For over 40 years, the focus of the Star Wars story — especially the Skywalker Saga — has been the Jedi Order. From the moment Luke Skywalker (Mark Hamill) stepped onto the screen in Star Wars: Episode IV – A New Hope (1977), fans have been immersed in the Force.
Now, however, it seems that the team at Lucasfilm — and Walt Disney Studios — could be moving away from the Jedi and turning Mandalorian culture into, if you will, the “new” Jedi Order.
This is, of course, due in part to the massive success of Jon Favreau and Dave Filoni’s hit Disney+ streaming series, The Mandalorian. The show has incredibly wide appeal — Grogu (AKA “The Child” AKA “Baby Yoda”) has drawn in fans who may have never even seen a Star Wars movie or animated series otherwise — and is giving rise to an entirely new demographic of viewers who are being introduced to a galaxy far, far away via “the Way” instead of the Force.
As ComicBook points out, though, this turn toward Mandalorians has been building for quite some time:
…their [Mandalorian warriors’] famous armor and helmets [beskar armor] are quickly becoming as iconic in the Star Wars franchise as any Jedi or lightsaber. However, while The Mandalorian has exponentially increased the effect, the building up of the Mandalorian side of the franchise has been a gradual process, one that started years ago…
…Clone Wars used arcs set on Mandalore to introduce the history of Mandalorian culture and politics, including the civil wars that created rival Pacifist regimes and extremist groups like Death Watch.

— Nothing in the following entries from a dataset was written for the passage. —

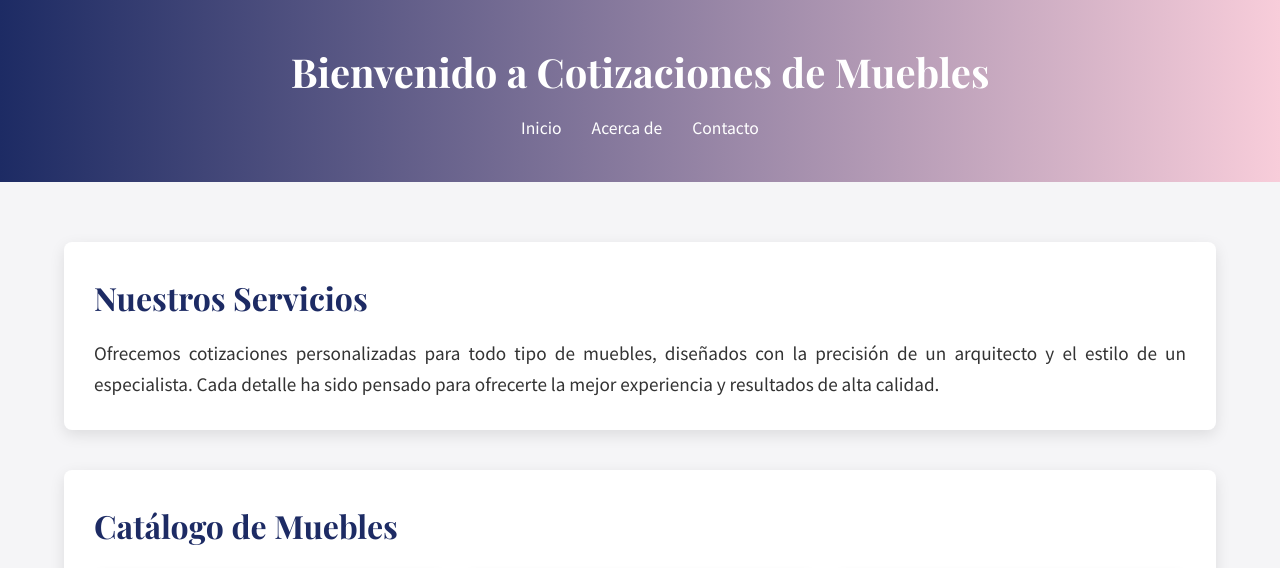
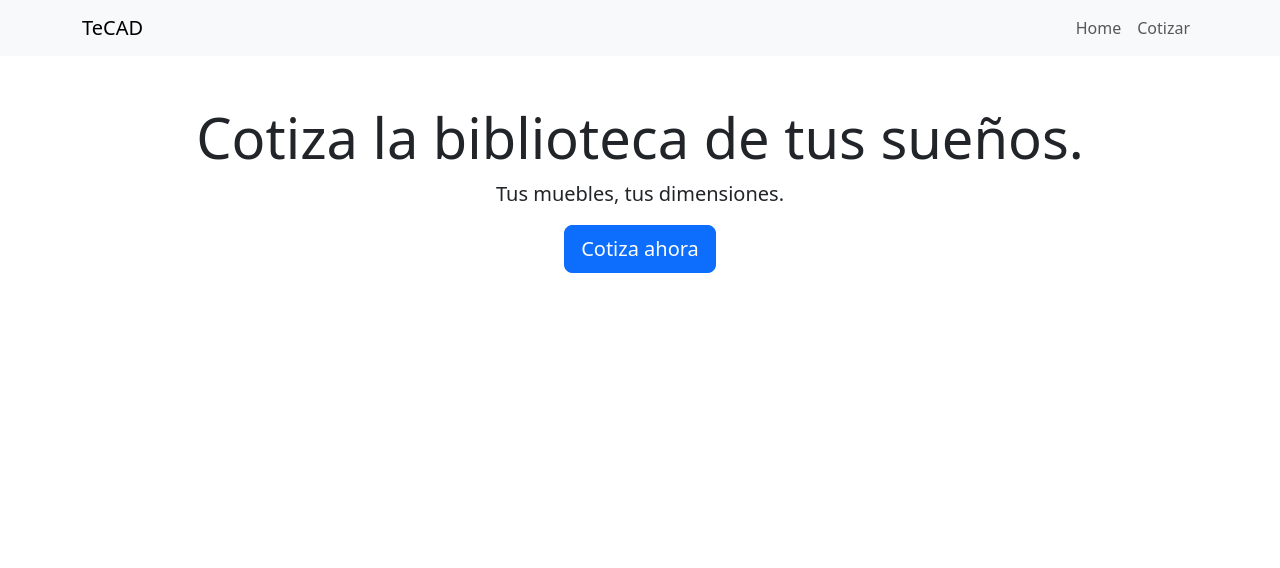
Before and after one commit to dfbello/BiblioTQ-web, a Django app: page / in a window 1280 px wide. Shown: the top 568 px of the page. After the commit the page ends 273 px from the top, so only its background shows below. Run offline with Django 5.2, Linux system fonts and the light colour scheme.

Commit message:
new look, add shop page

```diff
--- a/BiblioTQ/settings.py
+++ b/BiblioTQ/settings.py
@@ -21,6 +21,8 @@ pymysql.install_as_MySQLdb()
 # Build paths inside the project like this: BASE_DIR / 'subdir'.
 BASE_DIR = Path(__file__).resolve().parent.parent
 
+STATIC_URL = '/static/'
+STATICFILES_DIRS = [os.path.join(BASE_DIR, 'static')]
 
 # Quick-start development settings - unsuitable for production
 # See https://docs.djangoproject.com/en/5.1/howto/deployment/checklist/
--- a/price/templates/home.html
+++ b/price/templates/home.html
@@ -2,200 +2,39 @@
 <html lang="es">
 <head>
     <meta charset="UTF-8">
-    <meta name="viewport" content="width=device-width, initial-scale=1.0">
-    <title>Home - Cotizaciones de Muebles</title>
-    <!-- Fuentes elegantes de Google Fonts -->
-    <link rel="preconnect" href="https://fonts.gstatic.com">
-    <link href="https://fonts.googleapis.com/css2?family=Playfair+Display:wght@400;700&family=Source+Sans+Pro:wght@400;600&display=swap" rel="stylesheet">
-    <style>
-        /* Reset básico */
-        * {
-            margin: 0;
-            padding: 0;
-            box-sizing: border-box;
-        }
-        body {
-            font-family: 'Source Sans Pro', sans-serif;
-            line-height: 1.6;
-            background: #f5f5f7;
-            color: #333;
-        }
-        .container {
-            width: 90%;
-            max-width: 1200px;
-            margin: auto;
-            padding: 20px 0;
-        }
-        header {
-            background: linear-gradient(to right, #1d2b64, #f8cdda);
-            color: #fff;
-            padding: 20px 0;
-        }
-        header h1 {
-            font-family: 'Playfair Display', serif;
-            font-size: 2.5rem;
-            text-align: center;
-            margin-bottom: 10px;
-        }
-        nav ul {
-            display: flex;
-            justify-content: center;
-            list-style: none;
-            gap: 30px;
-            margin-top: 10px;
-        }
-        nav ul li a {
-            color: #fff;
-            text-decoration: none;
-            font-size: 1.1rem;
-            transition: color 0.3s ease;
-        }
-        nav ul li a:hover {
-            color: #ffeb3b;
-        }
-        main {
-            padding: 40px 0;
-        }
-        .intro, .catalogo {
-            margin-bottom: 40px;
-            background: #fff;
-            padding: 30px;
-            border-radius: 8px;
-            box-shadow: 0px 5px 15px rgba(0, 0, 0, 0.1);
-        }
-        .intro h2, .catalogo h2 {
-            font-family: 'Playfair Display', serif;
-            font-size: 2rem;
-            margin-bottom: 15px;
-            color: #1d2b64;
-        }
-        .intro p {
-            font-size: 1.2rem;
-            text-align: justify;
-        }
-        .catalog {
-            display: flex;
-            flex-wrap: wrap;
-            justify-content: space-around;
-            gap: 20px;
-            margin-top: 20px;
-        }
-        .item {
-            background: #fafafa;
-            border-radius: 8px;
-            overflow: hidden;
-            flex: 1 1 300px;
-            box-shadow: 0px 3px 10px rgba(0, 0, 0, 0.1);
-            transition: transform 0.3s ease;
-        }
-        .item:hover {
-            transform: translateY(-5px);
-        }
-        .item img {
-            width: 100%;
-            height: auto;
-            display: block;
-        }
-        .item h3 {
-            font-family: 'Playfair Display', serif;
-            font-size: 1.5rem;
-            margin: 15px;
-            color: #1d2b64;
-        }
-        .item p {
-            font-size: 1rem;
-            margin: 0 15px 15px;
-            color: #555;
-        }
-        footer {
-            background: #1d2b64;
-            color: #fff;
-            text-align: center;
-            padding: 20px 0;
-            margin-top: 40px;
-        }
-        footer p {
-            font-size: 0.9rem;
-        }
-        /* Responsividad */
-        @media (max-width: 768px) {
-            nav ul {
-                flex-direction: column;
-                gap: 15px;
-            }
-            .catalog {
-                flex-direction: column;
-                align-items: center;
-            }
-        }
-    </style>
+    <meta name="viewport" content="width=device-width, initial-scale=1">
+    <title>TeCAD</title>
+    <link href="https://cdn.jsdelivr.net/npm/bootstrap@5.3.2/dist/css/bootstrap.min.css" rel="stylesheet">
 </head>
 <body>
-    <header>
+
+    <!-- Navbar -->
+    <nav class="navbar navbar-expand-lg navbar-light bg-light">
         <div class="container">
-            <h1>Bienvenido a Cotizaciones de Muebles</h1>
-            <nav>
-                <ul>
-                    <li><a href="index.html">Inicio</a></li>
-                    <li><a href="about.html">Acerca de</a></li>
-                    <li><a href="contact.html">Contacto</a></li>
+            <a class="navbar-brand" href="{% url 'landing' %}">TeCAD</a>
+            <button class="navbar-toggler" type="button" data-bs-toggle="collapse" data-bs-target="#navbarNav">
+                <span class="navbar-toggler-icon"></span>
+            </button>
+            <div class="collapse navbar-collapse" id="navbarNav">
+                <ul class="navbar-nav ms-auto">
+                    <li class="nav-item">
+                        <a class="nav-link" href="{% url 'landing' %}">Home</a>
+                    </li>
+                    <li class="nav-item">
+                        <a class="nav-link" href="{% url 'shop' %}">Cotizar</a>
+                    </li>
                 </ul>
-            </nav>
+            </div>
         </div>
-    </header>
-    <main>
-        <div class="container">
-            <section class="intro">
-                <h2>Nuestros Servicios</h2>
-                <p>
-                    Ofrecemos cotizaciones personalizadas para todo tipo de muebles, diseñados con la precisión de un arquitecto y el estilo de un especialista. Cada detalle ha sido pensado para ofrecerte la mejor experiencia y resultados de alta calidad.
-                </p>
-            </section>
-            <section class="catalogo">
-                <h2>Catálogo de Muebles</h2>
-                <div class="catalog">
-                    <div class="item">
-                        <img src="images/sofa.jpg" alt="Sofá">
-                        <h3>Sofá</h3>
-                        <p>Diseño moderno y elegante para los espacios más exigentes.</p>
-                    </div>
-                    <div class="item">
-                        <img src="images/mesa.jpg" alt="Mesa">
-                        <h3>Mesa</h3>
-                        <p>Materiales de alta calidad que se adaptan a cualquier ambiente.</p>
-                    </div>
-                    <div class="item">
-                        <img src="images/silla.jpg" alt="Silla">
-                        <h3>Silla</h3>
-                        <p>Ergonomía y estilo en perfecta armonía.</p>
-                    </div>
-                </div>
-            </section>
-        </div>
-    </main>
-    <footer>
-        <div class="container">
-            <p>&copy; 2023 Cotizaciones de Muebles. Todos los derechos reservados.</p>
-        </div>
-    <section class="dimensions-form">
-        <h2>Agregar Dimensiones</h2>
-        <form action="" method="post">
-            {% csrf_token %}
-            <div>
-                <label for="ancho">Ancho:</label>
-                <input type="number" id="ancho" name="ancho" step="0.01" required>
-            </div>
-            <div>
-                <label for="alto">Alto:</label>
-                <input type="number" id="alto" name="alto" step="0.01" required>
-            </div>
-            <div>
-                <label for="profundidad">Profundidad:</label>
-                <input type="number" id="profundidad" name="profundidad" step="0.01" required>
-            </div>
-            <button type="submit">Agregar</button>
-        </form>
-    </section>
-    </footer>
+    </nav>
+
+    <!-- Main Content Block -->
+    <div class="container mt-5">
+        {% block content %}
+        <!-- Child templates will insert content here -->
+        {% endblock %}
+    </div>
+
+    <script src="https://cdn.jsdelivr.net/npm/bootstrap@5.3.2/dist/js/bootstrap.bundle.min.js"></script>
 </body>
 </html>
--- /dev/null
+++ b/price/templates/landing.html
@@ -0,0 +1,9 @@
+{% extends 'home.html' %}
+
+{% block content %}
+<div class="container text-center mt-5">
+    <h1 class="display-4">Cotiza la biblioteca de tus sueños.</h1>
+    <p class="lead">Tus muebles, tus dimensiones.</p>
+    <a href="{% url 'shop' %}" class="btn btn-primary btn-lg">Cotiza ahora</a>
+</div>
+{% endblock %}
--- a/price/urls.py
+++ b/price/urls.py
@@ -2,5 +2,6 @@ from django.urls import path
 from . import views
 
 urlpatterns = [
-    path('', views.home, name='home'),
+    path('', views.landing, name='landing'),
+    path('shop/', views.shop, name='shop'),
 ]
--- a/price/views.py
+++ b/price/views.py
@@ -1,5 +1,14 @@
 from django.shortcuts import render, redirect
 from .models import Cotizacion
+
+
+# Define bookshelf models (Hardcoded since they won't be in the DB)
+BOOKSHELF_MODELS = [
+    {"id": 1, "name": "Modelo 1", "description": "A sturdy oak bookshelf.", "image_url": "/static/images/Modelo1.jpg"},
+    {"id": 2, "name": "Modelo 2", "description": "A sleek glass bookshelf.", "image_url": "/static/images/Modelo2.png"},
+    {"id": 3, "name": "Modelo 3", "description": "A strong metal bookshelf.", "image_url": "/static/images/Modelo3.png"},
+]
+
 
 def home(request):
     if request.method == 'POST':
@@ -20,3 +29,34 @@ def home(request):
         nueva_cotizacion.save()
         return redirect('home')
     return render(request, 'home.html')
+
+
+def landing(request):
+    return render(request, 'landing.html')
+
+
+def shop(request):
+    if request.method == 'POST':
+        try:
+            model_id = int(request.POST.get("model_id"))
+            selected_model = next((m for m in BOOKSHELF_MODELS if m["id"] == model_id), None)
+            ancho = float(request.POST.get('ancho'))
+            alto = float(request.POST.get('alto'))
+            profundidad = float(request.POST.get('profundidad'))
+        except (ValueError, TypeError):
+            return render(request, 'shop.html', {'models': BOOKSHELF_MODELS, 'error': 'Valores inválidos'})
+
+        if not selected_model:
+            return render(request, 'shop.html', {'models': BOOKSHELF_MODELS, 'error': 'Seleccione un modelo válido'})
+
+        nueva_cotizacion = Cotizacion(
+            total=0,
+            detalles=f"Cotización para {selected_model['name']}",
+            ancho=ancho,
+            alto=alto,
+            profundidad=profundidad,
+        )
+        nueva_cotizacion.save()
+        return redirect('shop')
+
+    return render(request, 'shop.html', {'models': BOOKSHELF_MODELS})
```
Also changed, not shown: docker-compose.yaml (added, +8 -0 lines), price/templates/shop.html (added, +70 -0 lines), static/images/Modelo1.jpg (added), static/images/Modelo2.png (added), static/images/Modelo3.png (added).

In this season of The Mandalorian, Favreau, and Filoni have introduced some Star Wars: Clone Wars and Star Wars Rebels characters in live-action for the first time, with incredible results. Star Wars fans almost universally loved the portrayals of Ahsoka Tano (Rosario Dawson) and Bo-Katan Kryze (Katee Sackhoff) — getting the fandom to universally agree on just about anything is a major feat, so this is impressive no matter how you slice it.
It also proves that the fan community wants more of what was offered in Clone Wars and Rebels. As ComicBook’s article points out:
The final season of Clone Wars sweetened the pot with a story of Ahsoka Tano and Bo-Katan Kryze leading the campaign to overthrow Maul and free Mandalore. Star Wars Rebels took that baton and ran with it, introducing Sabine Wren (another prominent Mandalorian and Rebel operative). Sabine’s story brought more Mandalorian history with it and took the legendary Darksaber from a novel lightsaber gimmick to a major MacGuffin as the symbol of leadership in Mandalorian culture…
The Darksaber has played a role in both seasons of The Mandalorian — we first saw it in the possession of Moff Gideon (Giancarlo Esposito) in the Taika Waititi-directed Season 1 finale, Chapter 8: Redemption — and again this year.
Bo-Katan Kryze mentions the weapon in her episode — Chapter 11: The Heiress — and it once again showed-up last week in Chapter 14: The Tragedy, once again in the hands of Gideon, after he stole Grogu from Tython.
Finally, it appears that the push to promote Mandalore and its culture will continue with Lucasfilm’s next major initiative, The High Republic, which is set to take place at the apex of the illustrious Jedi Order:
…[High Republic] is not-so-coincidentally set during an era that leaves room for major looks into Mandalorian culture. During The High Republic, The Jedi and Mandalorians came into several major “skirmishes,” in the Outer Rim. It seems they could also be clashing for franchise supremacy.
While the Jedi certainly aren’t going anywhere — Grogu has the potential to become an incredibly strong Jedi Master, for example — the Mandalorians could give Jedi Knights a run for their money in the future.
Do you think Mandalorians will ever become more popular than the Jedi as Star Wars moves forward?